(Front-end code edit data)
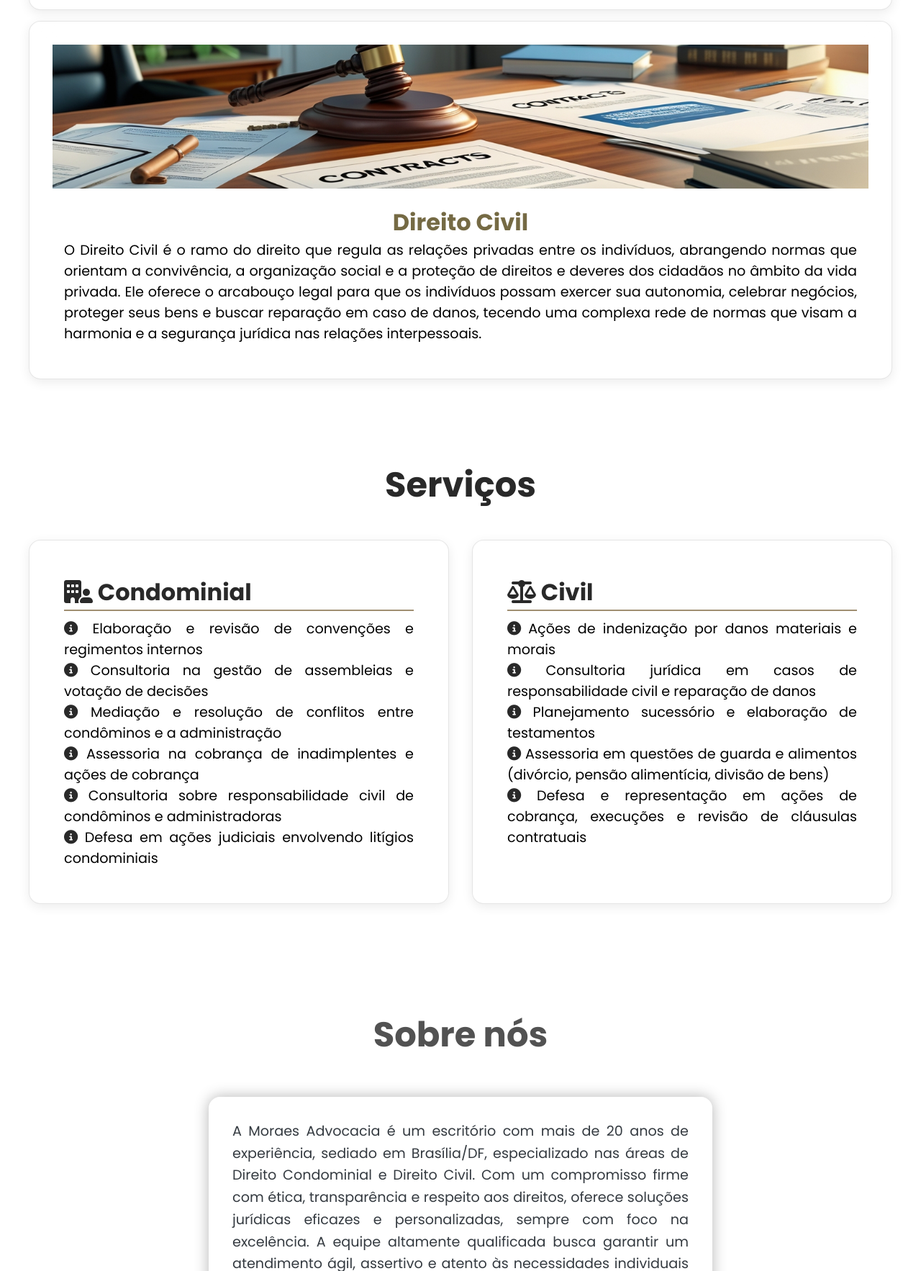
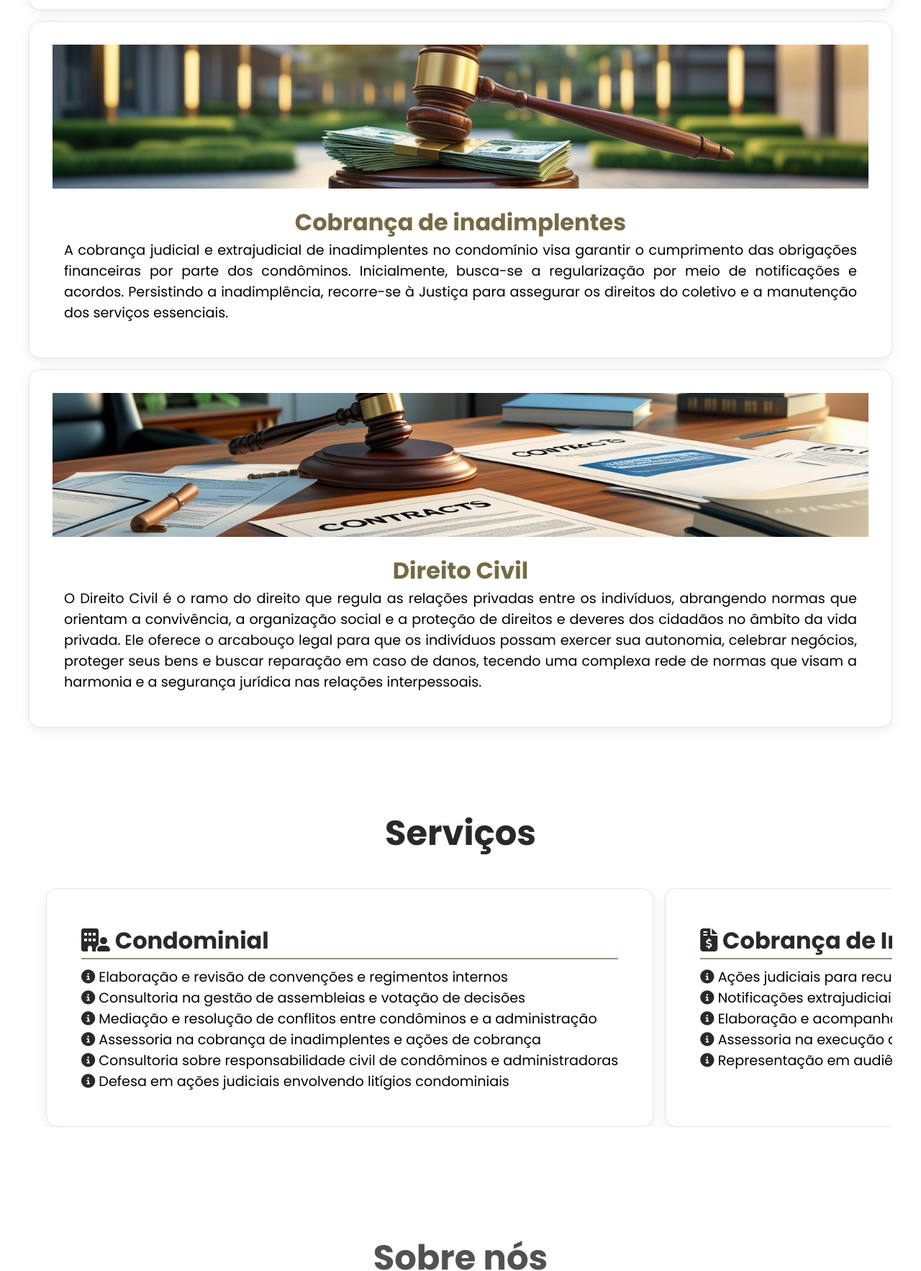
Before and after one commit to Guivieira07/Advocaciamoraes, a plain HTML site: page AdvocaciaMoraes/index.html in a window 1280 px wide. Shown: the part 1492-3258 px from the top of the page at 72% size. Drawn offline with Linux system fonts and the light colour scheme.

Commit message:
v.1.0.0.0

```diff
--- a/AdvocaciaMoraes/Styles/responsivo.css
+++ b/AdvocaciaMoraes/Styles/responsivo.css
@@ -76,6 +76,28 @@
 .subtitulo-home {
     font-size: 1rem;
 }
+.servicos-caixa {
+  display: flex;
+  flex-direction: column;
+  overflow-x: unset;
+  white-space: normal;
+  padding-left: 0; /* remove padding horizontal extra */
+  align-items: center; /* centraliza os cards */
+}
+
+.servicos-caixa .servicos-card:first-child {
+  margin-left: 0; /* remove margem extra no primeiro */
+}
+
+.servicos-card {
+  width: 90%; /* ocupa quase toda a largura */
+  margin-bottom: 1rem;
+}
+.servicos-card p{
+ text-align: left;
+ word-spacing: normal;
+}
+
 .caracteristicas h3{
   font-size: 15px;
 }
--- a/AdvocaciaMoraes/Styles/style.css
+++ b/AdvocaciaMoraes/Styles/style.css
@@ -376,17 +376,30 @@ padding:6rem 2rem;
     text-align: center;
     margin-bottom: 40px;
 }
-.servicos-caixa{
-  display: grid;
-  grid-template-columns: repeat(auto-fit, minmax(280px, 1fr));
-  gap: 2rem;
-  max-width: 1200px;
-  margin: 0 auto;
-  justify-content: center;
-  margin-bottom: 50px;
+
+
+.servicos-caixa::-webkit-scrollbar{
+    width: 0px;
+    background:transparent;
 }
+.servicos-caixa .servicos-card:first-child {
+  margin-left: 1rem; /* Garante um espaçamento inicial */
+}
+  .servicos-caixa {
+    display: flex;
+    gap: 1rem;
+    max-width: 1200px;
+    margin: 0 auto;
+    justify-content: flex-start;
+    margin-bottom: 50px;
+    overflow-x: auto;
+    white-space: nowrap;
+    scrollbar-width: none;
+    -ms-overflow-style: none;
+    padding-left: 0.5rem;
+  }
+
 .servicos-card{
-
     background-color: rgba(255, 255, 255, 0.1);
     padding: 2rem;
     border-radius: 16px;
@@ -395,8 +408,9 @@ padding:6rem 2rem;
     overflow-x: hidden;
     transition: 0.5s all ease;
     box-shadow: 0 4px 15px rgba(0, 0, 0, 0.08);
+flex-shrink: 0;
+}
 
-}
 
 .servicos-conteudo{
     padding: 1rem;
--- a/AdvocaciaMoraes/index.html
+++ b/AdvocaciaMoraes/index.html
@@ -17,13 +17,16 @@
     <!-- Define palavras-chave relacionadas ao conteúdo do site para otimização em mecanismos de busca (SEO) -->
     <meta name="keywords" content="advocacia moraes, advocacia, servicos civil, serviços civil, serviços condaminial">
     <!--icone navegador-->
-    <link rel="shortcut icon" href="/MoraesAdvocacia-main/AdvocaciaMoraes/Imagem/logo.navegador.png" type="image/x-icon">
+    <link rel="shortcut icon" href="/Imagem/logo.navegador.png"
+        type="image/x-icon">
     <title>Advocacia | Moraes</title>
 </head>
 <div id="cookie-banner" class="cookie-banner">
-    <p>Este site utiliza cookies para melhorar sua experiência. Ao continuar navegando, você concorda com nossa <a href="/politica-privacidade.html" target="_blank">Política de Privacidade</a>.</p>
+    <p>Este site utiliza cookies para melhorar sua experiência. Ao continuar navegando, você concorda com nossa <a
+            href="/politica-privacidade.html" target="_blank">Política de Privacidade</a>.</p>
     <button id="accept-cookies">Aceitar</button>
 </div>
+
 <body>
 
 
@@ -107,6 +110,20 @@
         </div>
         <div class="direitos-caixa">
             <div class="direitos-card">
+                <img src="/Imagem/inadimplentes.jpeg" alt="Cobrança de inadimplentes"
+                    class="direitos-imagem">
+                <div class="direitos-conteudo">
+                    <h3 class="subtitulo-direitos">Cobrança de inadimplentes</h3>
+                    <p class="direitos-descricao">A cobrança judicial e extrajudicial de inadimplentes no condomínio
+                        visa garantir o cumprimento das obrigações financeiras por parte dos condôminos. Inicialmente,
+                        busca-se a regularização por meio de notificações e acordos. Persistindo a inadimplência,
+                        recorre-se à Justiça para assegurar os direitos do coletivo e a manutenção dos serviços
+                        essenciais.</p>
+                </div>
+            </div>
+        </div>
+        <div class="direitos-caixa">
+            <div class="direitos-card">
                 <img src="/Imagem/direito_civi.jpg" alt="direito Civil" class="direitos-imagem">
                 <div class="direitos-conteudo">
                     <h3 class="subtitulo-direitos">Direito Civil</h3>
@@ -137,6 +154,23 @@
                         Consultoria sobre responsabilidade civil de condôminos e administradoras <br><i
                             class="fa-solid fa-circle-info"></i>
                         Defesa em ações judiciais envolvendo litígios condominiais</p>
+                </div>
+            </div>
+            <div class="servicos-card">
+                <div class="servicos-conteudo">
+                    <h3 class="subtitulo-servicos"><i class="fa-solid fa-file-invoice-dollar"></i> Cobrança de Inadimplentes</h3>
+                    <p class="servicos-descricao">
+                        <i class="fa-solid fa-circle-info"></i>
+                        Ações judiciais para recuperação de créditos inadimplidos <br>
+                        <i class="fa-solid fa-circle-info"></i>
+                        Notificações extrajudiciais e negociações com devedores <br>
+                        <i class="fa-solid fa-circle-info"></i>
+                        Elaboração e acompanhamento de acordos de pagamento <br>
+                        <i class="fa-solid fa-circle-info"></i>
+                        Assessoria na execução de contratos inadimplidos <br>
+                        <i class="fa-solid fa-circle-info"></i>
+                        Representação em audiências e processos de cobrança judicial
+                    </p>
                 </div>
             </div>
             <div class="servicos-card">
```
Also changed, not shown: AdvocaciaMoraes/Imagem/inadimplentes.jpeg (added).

...

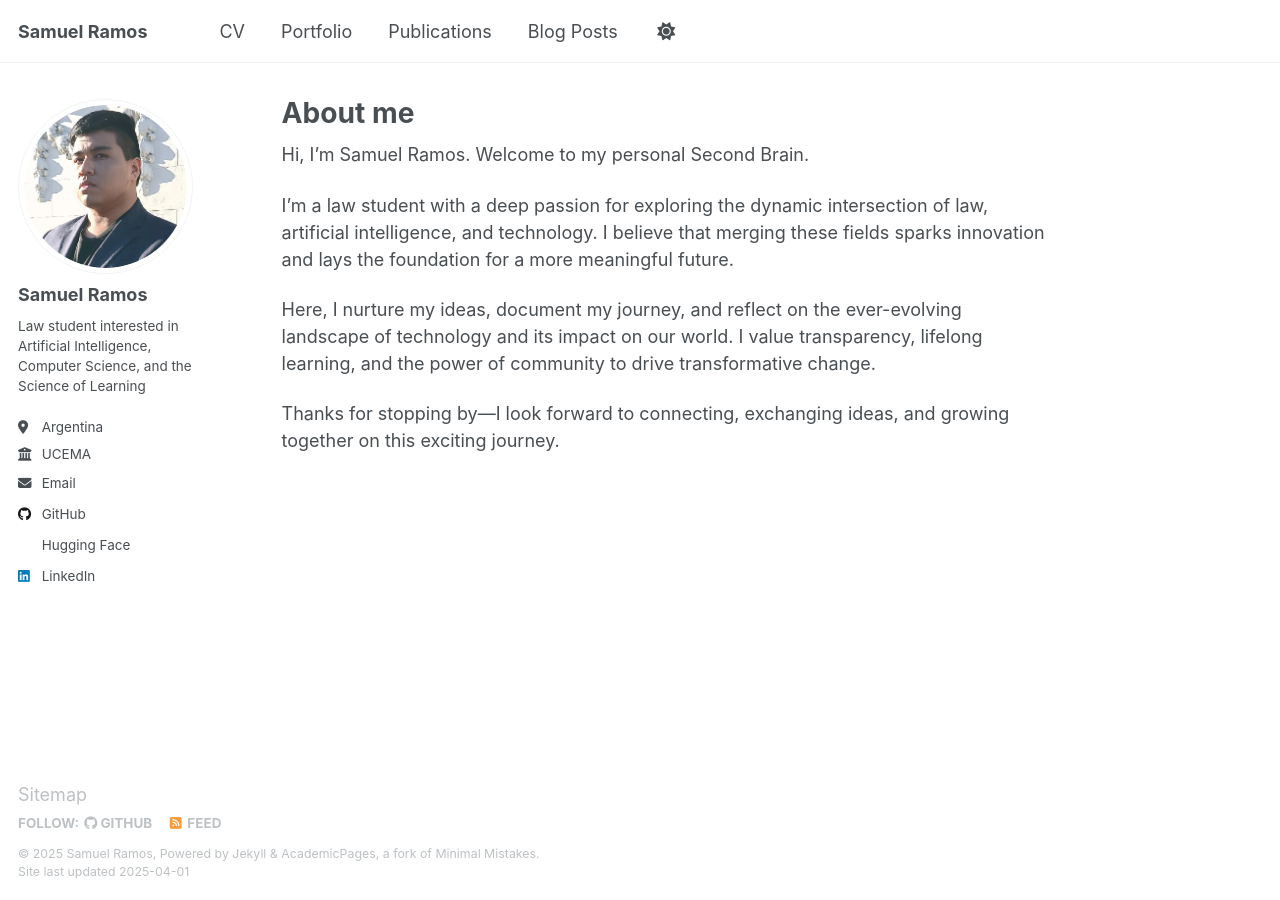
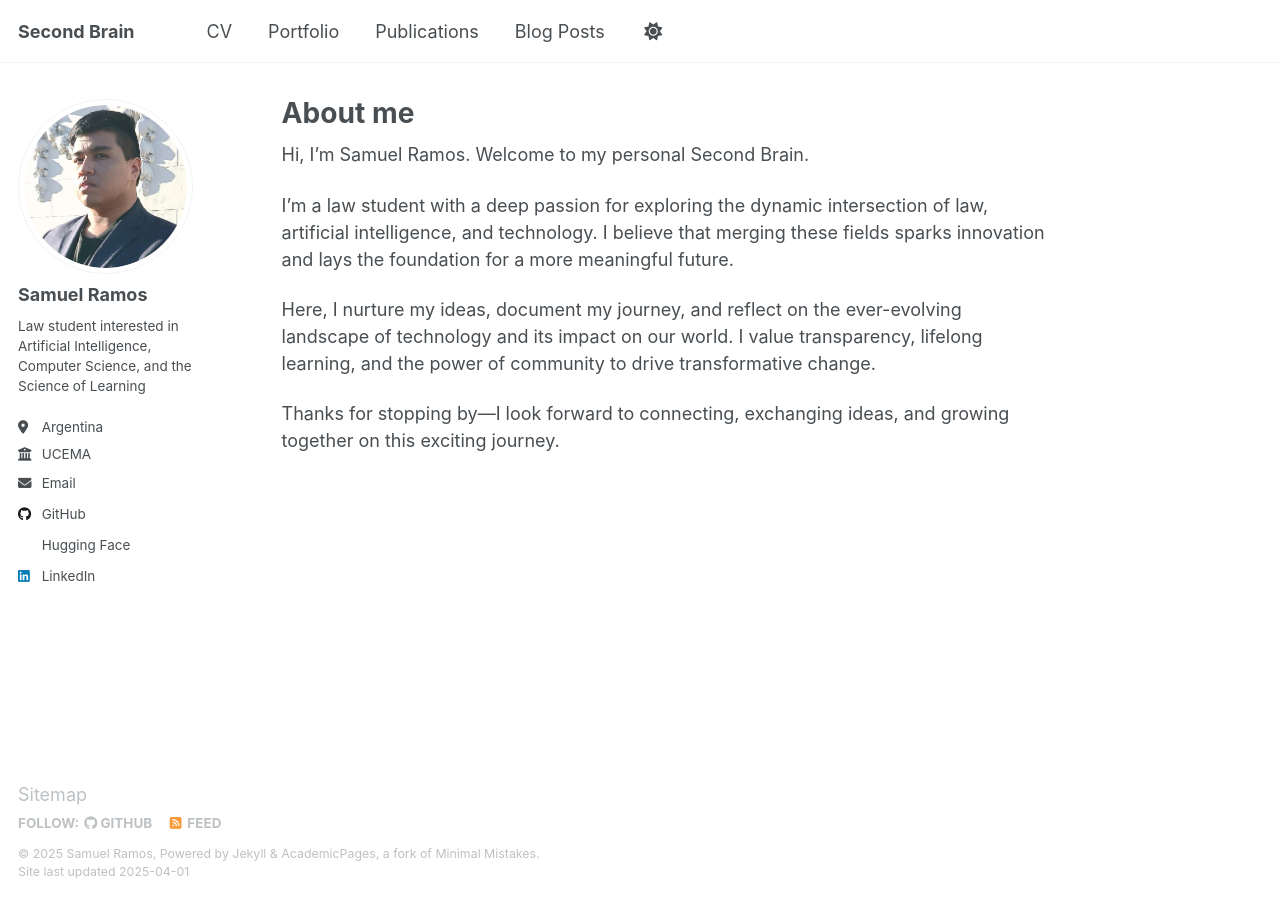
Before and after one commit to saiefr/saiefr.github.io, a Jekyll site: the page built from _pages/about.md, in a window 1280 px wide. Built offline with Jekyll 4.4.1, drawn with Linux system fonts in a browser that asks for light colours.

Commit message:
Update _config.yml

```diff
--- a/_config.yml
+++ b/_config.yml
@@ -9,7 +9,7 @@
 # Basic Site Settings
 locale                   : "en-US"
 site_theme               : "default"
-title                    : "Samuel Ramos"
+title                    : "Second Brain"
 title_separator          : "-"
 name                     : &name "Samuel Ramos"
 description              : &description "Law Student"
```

# [EXERCISE]
Give the number of lines above that contain "AdvocaciaMoraes", and nothing more.

# [EXERCISE SOLUTION]
9